    I met Greg McKeown just after I finished his book, Essentialism. I found out that he was a bishop in my stake (Mormon-speak for being a church congregation leader in my general area of Palo Alto, CA). He was approachable and kind. After introducing myself and complimenting him on his b...

    This is exactly what I needed to read at exactly the right moment. As I have felt my life spiralling out of control, this is the book I picked up. The author gleans from the best and most successful people and their philosophy and supports his stance that, with a proper personal missio...

    Too much verbiage. For a book that teaches essentialism, there was a lot that could have been edited. At least half the book. ...

    This is a case of me finding exactly the book I needed at exactly the right time. (So the rating reflects that--it may not be helpful in the same degree to others.) McKeown offers a simple but profound idea: that we accomplish more when we are choosier about where we direct our efforts...

    This is the kind of book you can imagine yourself buying in bulk and passing out to everyone you know. I've already recommended it to more people than I can remember. After reading just the first few pages, I made a very big decision to quit a part-time job I've had for 11 years. T...

    Much longer than it needed to be (ironically), but it was worth re-reading if only to remind myself to think deeply about what is actually important to me, and what isn't. ...

    Full disclosure: I received a free copy of this book from my friend Bailey at Random House; there was no expectation of a review, favorable or otherwise. In a nutshell, Mckeown's book encapsulates an idea I've been circling around in my personal life for years, but provides concret...

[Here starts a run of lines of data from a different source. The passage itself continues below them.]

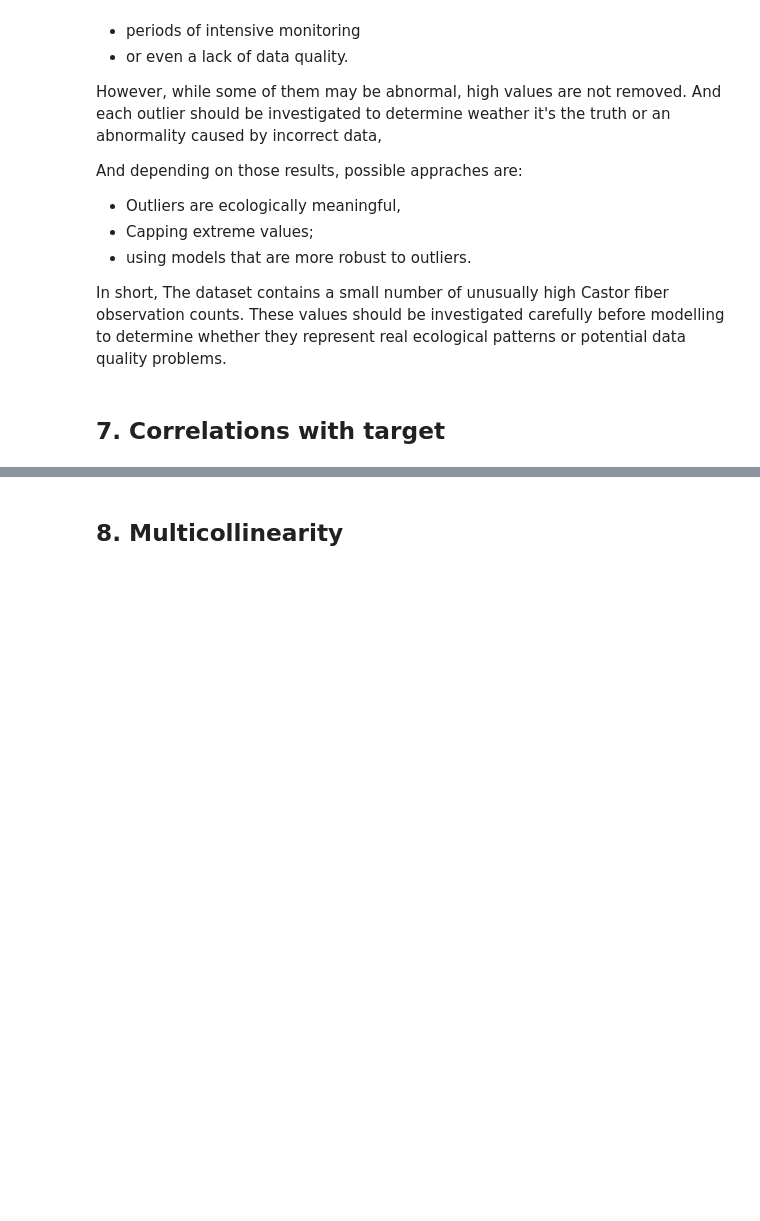
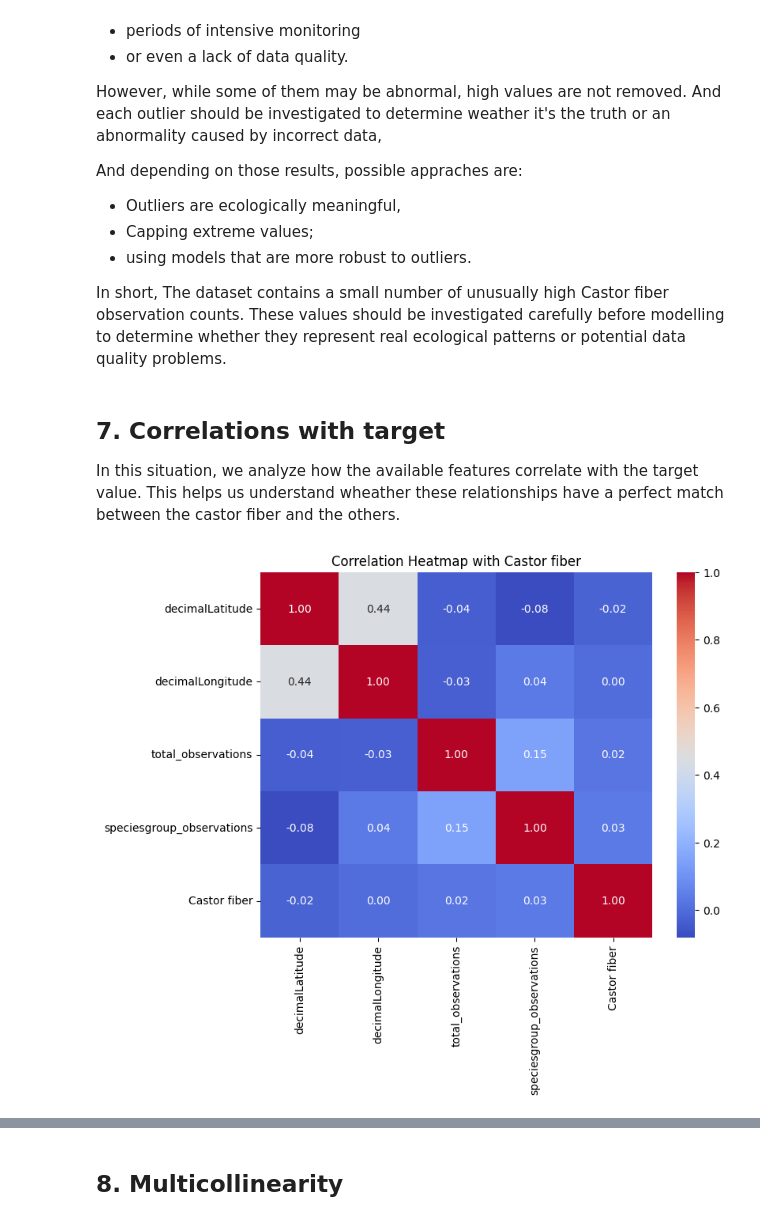
Before and after one commit to Shifu-boop/DSAI-Check-in-1, a Jupyter notebook: Check-in-1/Checkin-1.ipynb, the cells around one changed output, grey strips where cells are left out. Saved outputs shown, nothing was run; the diff lists cells and outputs as text; code cells hidden in the pictures; blank space fills up the shorter version.

```diff
--- a/Check-in-1/Checkin-1.ipynb
+++ b/Check-in-1/Checkin-1.ipynb
@@ -405,3 +405,29 @@ And depending on those results, possible appraches are:
 In short, The dataset contains a small number of unusually high Castor fiber observation counts. These values should be investigated carefully before modelling to determine whether they represent real ecological patterns or potential data quality problems.
 # %% [markdown]
 ## 7. Correlations with target
+
+In this situation, we analyze how the available features correlate with the target value. This helps us understand wheather these relationships have a perfect match between the castor fiber and the others.
+# %%
+# Ensure target is numeric
+df[target] = pd.to_numeric(df[target], errors='coerce')
+
+# Select only numeric columns
+numeric_df = df[[
+    'decimalLatitude',
+    'decimalLongitude',
+    'total_observations',
+    'speciesgroup_observations',
+    target
+]]
+
+# Compute correlation matrix
+corr_matrix = numeric_df.corr()
+
+# Plot heatmap
+plt.figure(figsize=(8, 6))
+sns.heatmap(corr_matrix, annot=True, cmap='coolwarm', fmt=".2f")
+
+plt.title("Correlation Heatmap with Castor fiber")
+plt.show()
+# %% [output]
+[figure, added]
```
Also changed, not shown: parts of 1 cell of this notebook.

    I do see value in the message for many very stressed out people, and some bits resonated with me, but overall I have to agree with the negative reviewers on Goodreads that this guy is annoying with his self-defeating neologisms (particularly "nonessentialist") and that there is not muc...

    Invaluable lessons learnt, plans made, what remains is to execute them. "The life of an Essentialist is a life without regret " Highlights: "The life of an Essentialist is a life of meaning. It is life that really matters." "The problem with being sleep-deprived is that it comp...

    ???????? ? ?????????? ???????? ? ???? ?????: http://s-kalinin.blogspot.ru/2015/01/... ????? ?? ?????????? ?????? ?????????????? ??? ?????-?????????????, ?? ??? "? ???????" ;)...

    "We have good reasons to fear saying no. We worry we?ll miss out on a great opportunity. We?re scared of rocking the boat, stirring things up, burning bridges. We can?t bear the thought of disappointing someone we respect and like. None of this makes us a bad person. It?s a nat...